Records contained in a dataset
-=-=-
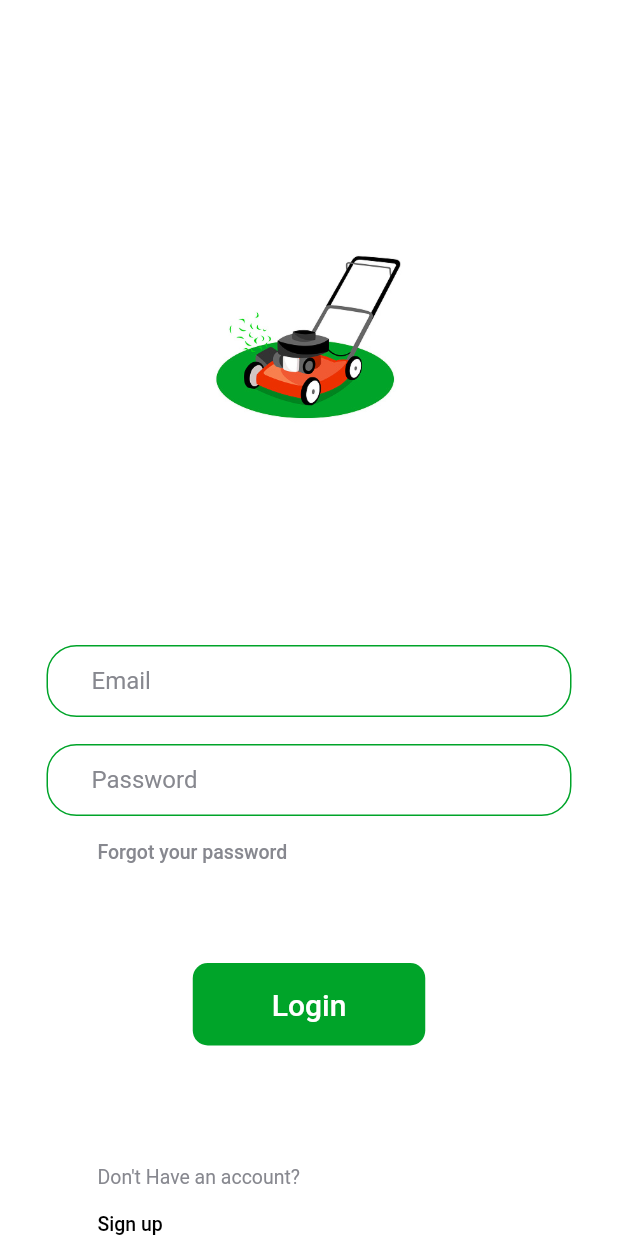
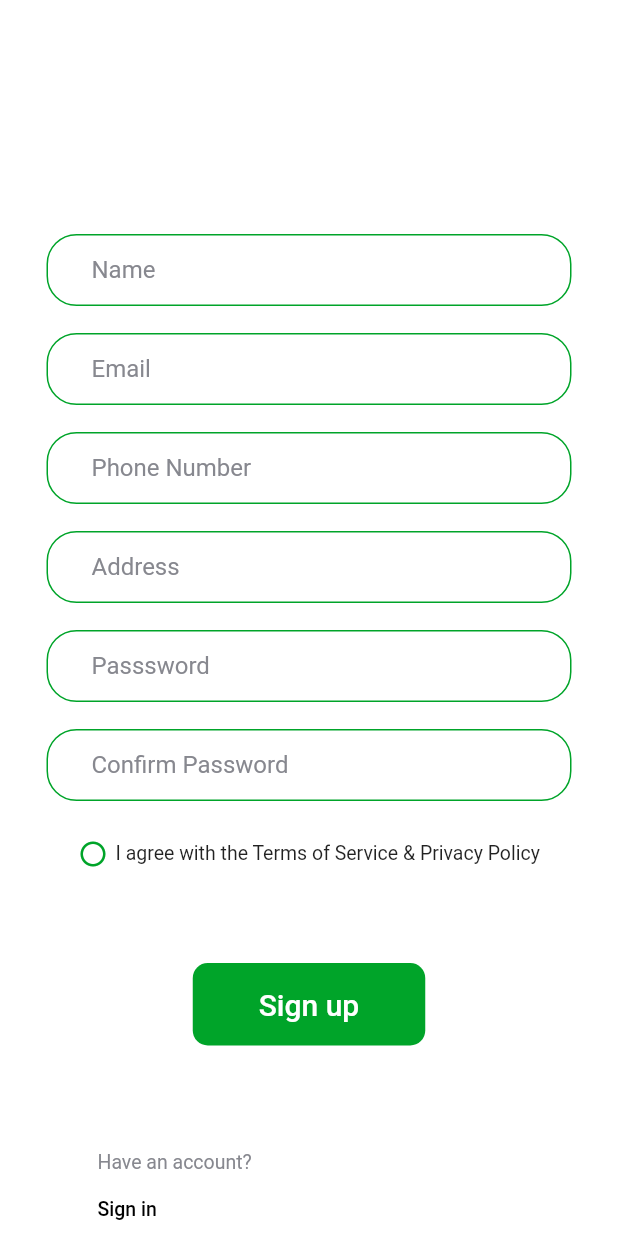
Before and after one commit to Ebrahim15/Graduation_Project, a Flutter app: the screen it shows after launch, on a phone screen of 412 x 824 dp. Run offline on Flutter 3.47's test engine with Material 2 defaults, Android fonts, the phone set to English and light mode, and no system bars; our stand-ins replace hexcolor, roundcheckbox.

Commit message:
Registration screen UI with form validation & created re-usable components (defaultTextFormField & defaultLogInOutButton) and replaced textFormField and buttons with these components

```diff
--- a/lib/layout/app_layout/app_layout.dart
+++ b/lib/layout/app_layout/app_layout.dart
@@ -1,6 +1,7 @@
 import 'package:flutter/cupertino.dart';
 import 'package:flutter/material.dart';
 import 'package:graduation_project/modules/login/login_screen.dart';
+import 'package:graduation_project/modules/registration/registration_screen.dart';
 
 class AppLayout extends StatelessWidget {
   @override
@@ -11,7 +12,7 @@ class AppLayout extends StatelessWidget {
         backgroundColor: Colors.white,
         elevation: 0,
       ),
-      body: LoginScreen(),
+      body: RegistrationScreen(),
     );
   }
 }
--- a/lib/modules/login/login_screen.dart
+++ b/lib/modules/login/login_screen.dart
@@ -1,5 +1,6 @@
 import 'package:flutter/cupertino.dart';
 import 'package:flutter/material.dart';
+import 'package:graduation_project/shared/components/components.dart';
 import 'package:hexcolor/hexcolor.dart';
 
 class LoginScreen extends StatelessWidget {
@@ -25,29 +26,9 @@ class LoginScreen extends StatelessWidget {
                   width: 239,
                 ),
               ),
-              Container(
-                width: 350,
-                child: TextFormField(
-                  decoration: InputDecoration(
-                    focusedBorder: OutlineInputBorder(
-                      borderRadius: BorderRadius.circular(20),
-                      borderSide: BorderSide(
-                        color: HexColor('#00A429'),
-                      ),
-                    ),
-                    enabledBorder: OutlineInputBorder(
-                      borderRadius: BorderRadius.circular(20),
-                      borderSide: BorderSide(
-                        color: HexColor('#00A429'),
-                      ),
-                    ),
-                    hintText: "Email",
-                    hintStyle: TextStyle(
-                      color: HexColor("#87888F"),
-                    ),
-                    contentPadding: EdgeInsets.fromLTRB(30, 13, 0, 13),
-                  ),
-                  controller: emailController,
+              defaultTextFormField(
+                textController: emailController,
+                hintText: 'Email',
                 keyboardType: TextInputType.emailAddress,
                 validator: (value) {
                   if (value?.isEmpty == true) {
@@ -57,34 +38,12 @@ class LoginScreen extends StatelessWidget {
                   }
                 },
               ),
-              ),
               SizedBox(
                 height: 18.0,
               ),
-              Container(
-                width: 350,
-                child: TextFormField(
-                    decoration: InputDecoration(
-                      focusedBorder: OutlineInputBorder(
-                        borderRadius: BorderRadius.circular(20),
-                        borderSide: BorderSide(
-                          color: HexColor('#00A429'),
-                        ),
-                      ),
-                      enabledBorder: OutlineInputBorder(
-                        borderRadius: BorderRadius.circular(20),
-                        borderSide: BorderSide(
-                          color: HexColor('#00A429'),
-                        ),
-                      ),
-                      hintText: "Password",
-                      hintStyle: TextStyle(
-                        color: HexColor("#87888F"),
-                      ),
-                      contentPadding: EdgeInsets.fromLTRB(30, 13, 0, 13),
-                    ),
-                    controller: passwordController,
-                    obscureText: true,
+              defaultTextFormField(
+                textController: passwordController,
+                hintText: "Passsword",
                 keyboardType: TextInputType.visiblePassword,
                 validator: (value) {
                   if (value?.isEmpty == true) {
@@ -92,7 +51,8 @@ class LoginScreen extends StatelessWidget {
                   } else {
                     return null;
                   }
-                    }),
+                },
+                isPassword: true,
               ),
               Padding(
                 padding: const EdgeInsets.fromLTRB(65, 0, 0, 0),
@@ -116,27 +76,35 @@ class LoginScreen extends StatelessWidget {
               SizedBox(
                 height: 50.0,
               ),
-              Container(
-                width: 155,
-                height: 55,
-                decoration: BoxDecoration(
-                  borderRadius: BorderRadius.circular(10),
-                  color: HexColor("#00A429"),
-                ),
-                child: MaterialButton(
+              // Container(
+              //   width: 155,
+              //   height: 55,
+              //   decoration: BoxDecoration(
+              //     borderRadius: BorderRadius.circular(10),
+              //     color: HexColor("#00A429"),
+              //   ),
+              //   child: MaterialButton(
+              //     onPressed: () {
+              //       if (formKey.currentState?.validate() == true) {
+              //         print("Validated");
+              //       }
+              //     },
+              //     child: Text(
+              //       "Login",
+              //       style: TextStyle(
+              //         color: Colors.white,
+              //         fontSize: 20,
+              //       ),
+              //     ),
+              //   ),
+              // ),
+              defaultLogInOutButton(
+                  buttonText: 'Login',
                   onPressed: () {
-                    if(formKey.currentState?.validate() == true){
+                    if (formKey.currentState?.validate() == true) {
                       print("Validated");
                     }
                   },
-                  child: Text(
-                    "Login",
-                    style: TextStyle(
-                      color: Colors.white,
-                      fontSize: 20,
-                    ),
-                  ),
-                ),
               ),
               SizedBox(
                 height: 80.0,
--- /dev/null
+++ b/lib/modules/registration/registration_screen.dart
@@ -0,0 +1,244 @@
+import 'package:flutter/cupertino.dart';
+import 'package:flutter/material.dart';
+import 'package:hexcolor/hexcolor.dart';
+import 'package:roundcheckbox/roundcheckbox.dart';
+
+import '../../shared/components/components.dart';
+
+class RegistrationScreen extends StatefulWidget {
+  @override
+  State<RegistrationScreen> createState() => _RegistrationScreenState();
+}
+
+class _RegistrationScreenState extends State<RegistrationScreen> {
+  var emailController = TextEditingController();
+
+  var passwordController = TextEditingController();
+
+  var confirmPasswordController = TextEditingController();
+
+  var nameController = TextEditingController();
+
+  var phoneNumberController = TextEditingController();
+
+  var addressController = TextEditingController();
+
+  bool termsChecked = false;
+
+  String errorText = "";
+
+  var formKey = GlobalKey<FormState>();
+
+  @override
+  Widget build(BuildContext context) {
+    return Container(
+      color: Colors.white,
+      width: double.infinity,
+      child: SingleChildScrollView(
+        child: Form(
+          key: formKey,
+          child: Padding(
+            padding: const EdgeInsets.fromLTRB(0, 100, 0, 0),
+            child: Column(
+              children: [
+                defaultTextFormField(
+                  textController: nameController,
+                  hintText: 'Name',
+                  keyboardType: TextInputType.name,
+                  validator: (value) {
+                    if (value?.isEmpty == true) {
+                      return "Name cannot be empty";
+                    } else {
+                      return null;
+                    }
+                  },
+                ),
+                SizedBox(
+                  height: 18.0,
+                ),
+                defaultTextFormField(
+                  textController: emailController,
+                  hintText: "Email",
+                  keyboardType: TextInputType.emailAddress,
+                  validator: (value) {
+                    if (value?.isEmpty == true) {
+                      return "Email cannot be empty";
+                    } else {
+                      return null;
+                    }
+                  },
+                ),
+                SizedBox(
+                  height: 18.0,
+                ),
+                defaultTextFormField(
+                  textController: phoneNumberController,
+                  hintText: "Phone Number",
+                  keyboardType: TextInputType.phone,
+                  validator: (value) {
+                    if (value?.isEmpty == true) {
+                      return "Phone number cannot be empty";
+                    } else {
+                      return null;
+                    }
+                  },
+                ),
+                SizedBox(
+                  height: 18.0,
+                ),
+                defaultTextFormField(
+                  textController: addressController,
+                  hintText: "Address",
+                  keyboardType: TextInputType.streetAddress,
+                  validator: (value) {
+                    if (value?.isEmpty == true) {
+                      return "Address cannot be empty";
+                    } else {
+                      return null;
+                    }
+                  },
+                ),
+                SizedBox(
+                  height: 18.0,
+                ),
+                defaultTextFormField(
+                  textController: passwordController,
+                  hintText: "Passsword",
+                  keyboardType: TextInputType.visiblePassword,
+                  validator: (value) {
+                    if (value?.isEmpty == true) {
+                      return "Password cannot be empty";
+                    } else {
+                      return null;
+                    }
+                  },
+                  isPassword: true,
+                ),
+                SizedBox(
+                  height: 18.0,
+                ),
+                defaultTextFormField(
+                  textController: confirmPasswordController,
+                  hintText: "Confirm Password",
+                  keyboardType: TextInputType.visiblePassword,
+                  validator: (value) {
+                    if (value?.isEmpty == true) {
+                      return "Password cannot be empty";
+                    } else {
+                      return null;
+                    }
+                  },
+                  isPassword: true,
+                ),
+                Padding(
+                  padding: const EdgeInsets.fromLTRB(0, 25, 0, 0),
+                  child: Row(
+                    mainAxisAlignment: MainAxisAlignment.center,
+                    children: [
+                      InkWell(
+                        onTap: (){
+                          setState(() {
+                            termsChecked = !termsChecked;
+                          });
+                        },
+                        child: termsChecked ?
+                        Icon(
+                          Icons.check_circle,
+                          color: HexColor("#00A429"),
+                          size: 20,
+                        )
+                            :
+                        Icon(
+                          Icons.circle_outlined,
+                          color: HexColor("#00A429"),
+                          size: 20,
+                        ),
+                      ),
+                      Padding(
+                        padding: const EdgeInsets.fromLTRB(5, 0, 0, 0),
+                          child:
+                            Text(
+                              "I agree with the Terms of Service & Privacy Policy",
+                              style: TextStyle(
+                                fontSize: 13,
+                              ),
+                            ),
+                      ),
+                    ],
+                  ),
+                ),
+                Text(
+                  errorText,
+                  style: TextStyle(
+                    color: Colors.red,
+                    fontSize: 11,
+                  ),
+                ),
+                SizedBox(
+                  height: 50.0,
+                ),
+                defaultLogInOutButton(
+                  buttonText: 'Sign up',
+                  onPressed: () {
+                    if(formKey.currentState?.validate() == true)
+                    {
+                      print("Validated");
+                    }
+                    if(termsChecked == false)
+                    {
+                      setState(() {
+                        errorText = "Terms of service should be accepted";
+                      });
+                    }
+                    else{
+                      setState(() {
+                        errorText = "";
+                      });
+                    }
+                  },
+                ),
+                SizedBox(
+                  height: 70.0,
+                ),
+                Padding(
+                  padding: const EdgeInsets.fromLTRB(65, 0, 0, 0),
+                  child: Align(
+                    alignment: Alignment.centerLeft,
+                    child: Column(
+                      crossAxisAlignment: CrossAxisAlignment.start,
+                      children: [
+                        Text(
+                          "Have an account?",
+                          style: TextStyle(
+                            color: HexColor("#87888F"),
+                            fontSize: 13,
+                          ),
+                        ),
+                        TextButton(
+                          onPressed: () {
+
+                          },
+                          child: Text(
+                            "Sign in",
+                            style: TextStyle(
+                              color: HexColor("#000000"),
+                              fontSize: 13,
+                            ),
+                          ),
+                          style: TextButton.styleFrom(
+                            padding: EdgeInsets.all(0),
+                            alignment: Alignment.centerLeft,
+                          ),
+                        ),
+                      ],
+                    ),
+                  ),
+                ),
+              ],
+            ),
+          ),
+        ),
+      ),
+    );
+  }
+}
--- a/lib/shared/components/components.dart
+++ b/lib/shared/components/components.dart
@@ -0,0 +1,61 @@
+import 'package:flutter/cupertino.dart';
+import 'package:flutter/material.dart';
+import 'package:hexcolor/hexcolor.dart';
+
+Widget defaultTextFormField({
+  required TextEditingController textController,
+  required String hintText,
+  required TextInputType keyboardType,
+  required String? Function(String?)? validator,
+  bool isPassword = false,
+}) =>
+    Container(
+      width: 350,
+      child: TextFormField(
+        decoration: InputDecoration(
+          focusedBorder: OutlineInputBorder(
+            borderRadius: BorderRadius.circular(20),
+            borderSide: BorderSide(
+              color: HexColor('#00A429'),
+            ),
+          ),
+          enabledBorder: OutlineInputBorder(
+            borderRadius: BorderRadius.circular(20),
+            borderSide: BorderSide(
+              color: HexColor('#00A429'),
+            ),
+          ),
+          hintText: hintText,
+          hintStyle: TextStyle(
+            color: HexColor("#87888F"),
+          ),
+          contentPadding: EdgeInsets.fromLTRB(30, 13, 0, 13),
+        ),
+        controller: textController,
+        keyboardType: keyboardType,
+        validator: validator,
+        obscureText: isPassword,
+      ),
+    );
+
+Widget defaultLogInOutButton({
+  required String buttonText,
+  required VoidCallback? onPressed,
+}) => Container(
+      width: 155,
+      height: 55,
+      decoration: BoxDecoration(
+        borderRadius: BorderRadius.circular(10),
+        color: HexColor("#00A429"),
+      ),
+      child: MaterialButton(
+        onPressed: onPressed,
+        child: Text(
+          buttonText,
+          style: TextStyle(
+            color: Colors.white,
+            fontSize: 20,
+          ),
+        ),
+      ),
+    );
--- a/pubspec.yaml
+++ b/pubspec.yaml
@@ -37,6 +37,7 @@ dependencies:
   # Use with the CupertinoIcons class for iOS style icons.
   cupertino_icons: ^1.0.2
   hexcolor: ^3.0.1
+  roundcheckbox: ^2.0.5
 
 dev_dependencies:
   flutter_test:
```
Also changed, not shown: pubspec.lock. Lines whose indentation alone changed are shown as unchanged.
-=-=-
▸ Exercise details: Look through the records for the string "keyboardType". Copy every line that has it.

▸ Result of the exercise:
                 keyboardType: TextInputType.emailAddress,
                 keyboardType: TextInputType.visiblePassword,
+                  keyboardType: TextInputType.name,
+                  keyboardType: TextInputType.emailAddress,
+                  keyboardType: TextInputType.phone,
+                  keyboardType: TextInputType.streetAddress,
+                  keyboardType: TextInputType.visiblePassword,
+                  keyboardType: TextInputType.visiblePassword,
+  required TextInputType keyboardType,
+        keyboardType: keyboardType,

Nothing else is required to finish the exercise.